Ashley Delima’s debut single “Stay in America” enlists some heavyweight songwriting, production, and musical talent to make the biggest possible splash. Producer Marc Swersky teams with Delima and songwriter Brielle Brown and  some of the best accompanying musicians working in popular music today strengthening her efforts here. The burning heart of the song, her words and voice, is what matters most and it gains immense luster from the surrounding virtues. Her testimony on behalf of the experiences of “Dreamers”, immigrants hoping to find a better life in America now facing deportation, resounds with passion and strong personal beliefs, but it never fails to entertain the audience. This is a physically engaging tune that percolates from the first and sweeps past the listener with great melodies and obvious confidence. Ashley Delima’s debut is truly a moment to savor and remember. Continue reading “Ashley Delima – Stay in America”

CK and the Rising Tide – Friends

The debut single from C.K. and the Rising Tide, “Friends”, comes from an uniquely magical configuration of musicians. Brother C.K. and Wayne Flach have played together before in an earlier band named The Kindness and C.K. released his first solo recording Empty Mansions following the band’s disbandment. The well-received album promised to be the first of many for C.K. Flach and he definitely demonstrated the needed songwriting skills to sustain that sort of career but, instead, Flach set up a drum kit and began jamming Empty Mansions’ material with bass player Chris Brant and violinist/keyboardist Danny Boudreau in 2017. The trio soon invited C.K.’s brother Wayne to join them on guitar and the band began working on new material and reworking existing material from the brothers’ past. “Friends” is a fantastic single for introducing the band’s sound to audiences and they promise to bring the alt-country and indie scene a fresh new voice in 2018. Continue reading “CK and the Rising Tide – Friends”

Randy Lyght – Bumped Into Love

Randy Lyght’s “Bumped into Love” is a fantastic single from his fourth solo studio release, Another Side of Me, and marks another high point in the career of this fantastic vocalist and song interpreter. Lyght plays to what we know as familiar, but he has the talent and good sense to choose outstanding collaborators in such a way that there’s a signature luster emanating from the tune that others will never duplicate. Everything here is in place. It has a light soul and jazz edge, just the right amount of urgency, and a well tailored length that never overstays its welcome with listeners. It’s easy to figure out why this cut occupies such a high level when you take into account the voluminous experience Lyght brings to bear in making this tune and others work for listeners, but you can enjoy this song as a standalone entertainment experience that nourishes the heart and imagination alike.   Continue reading “Randy Lyght – Bumped Into Love”

Vessbroz – “Nothing” (feat. Kyle Davis)

The first single from the new Vessbroz album featuring Kyle Davis’ singing and lyric contributions, “Nothing”, has all the catchiness you’d hope for, but there’s an additional layer of substance coming from Davis’ songwriting skills.

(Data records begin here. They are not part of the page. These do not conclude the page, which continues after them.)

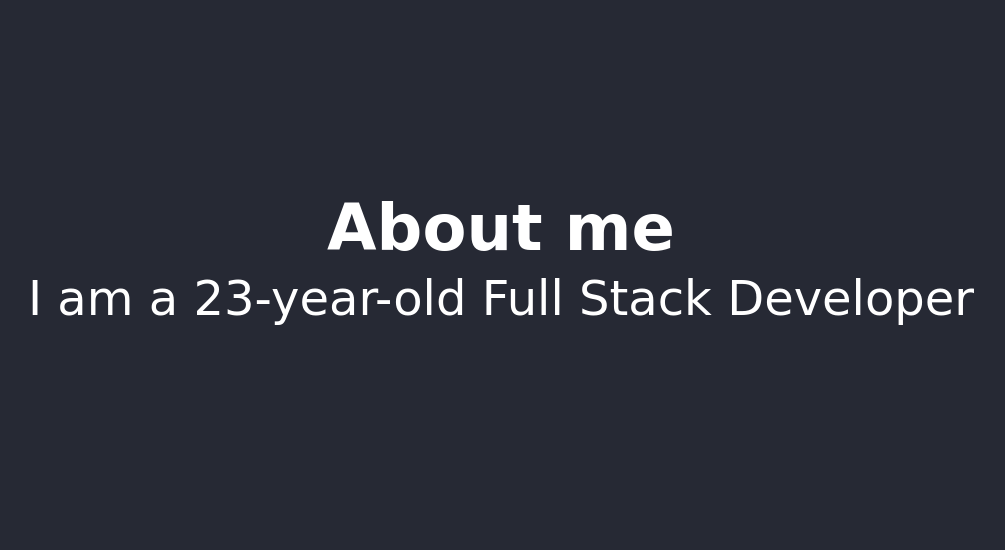
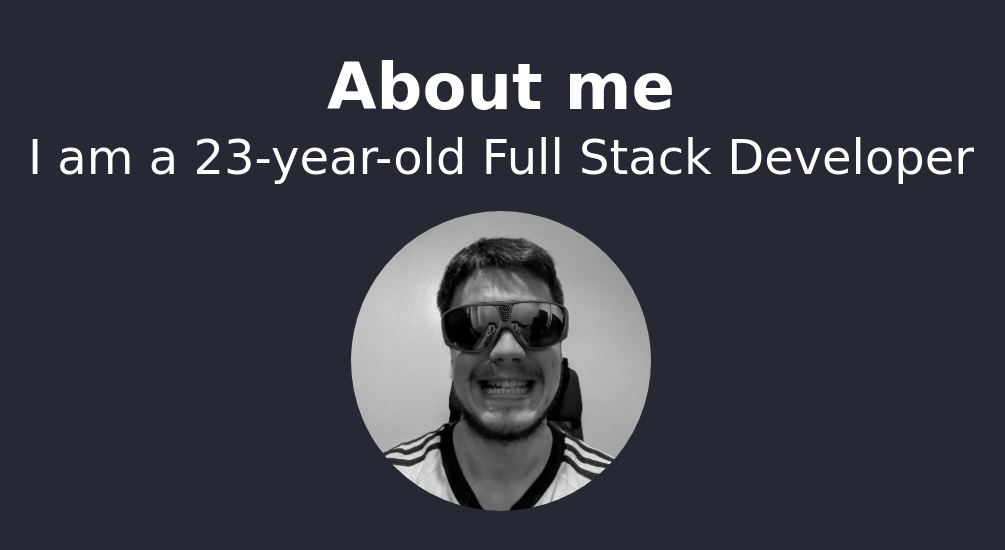
Before and after one commit to fudgie97/portfolio, a plain HTML site: page index.html in a window 1280 px wide. Shown: the part 916-1466 px from the top of the page, without its empty margins (139-1144 px from the left). Drawn offline with nearby package versions, Linux system fonts and the light colour scheme; the site is published under a folder, as on GitHub Pages, so addresses that start at the root find nothing; a web font is replaced by a local one.

Commit message:
Removed slash
Removed slash.

```diff
--- a/index.html
+++ b/index.html
@@ -43,7 +43,7 @@
             <h2 class="subtitle" style="color: #FFF; font-size: 3rem !important;">
                 I am a 23-year-old Full Stack Developer
             </h2>
-            <img src="/portfolio-profile-image.jpg" style="width: 300px; border-radius: 50%; filter: grayscale(100%);" alt="">
+            <img src="portfolio-profile-image.jpg" style="width: 300px; border-radius: 50%; filter: grayscale(100%);" alt="">
             </div>
         </div>
     </section>
```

Davis doesn’t settle for just writing a grab bag of phrases but, instead, constructs a natural sounding lyric that his vocals handle with more than a little aplomb and that have something genuine and powerful to say. The personal aspect to his songwriting is quite clear, but nonetheless relatable. The flourish informing his writing is never overwrought and doesn’t steal the spotlight away in any respect from the Vessbroz efforts. The blending of their respective skill sets results in one of 2018’s more formidable releases and one can only hope this collaboration will continue. “Nothing” is more than just a promising taste of an album to come; it’s an important standalone musical work. Continue reading “Vessbroz – “Nothing” (feat. Kyle Davis)”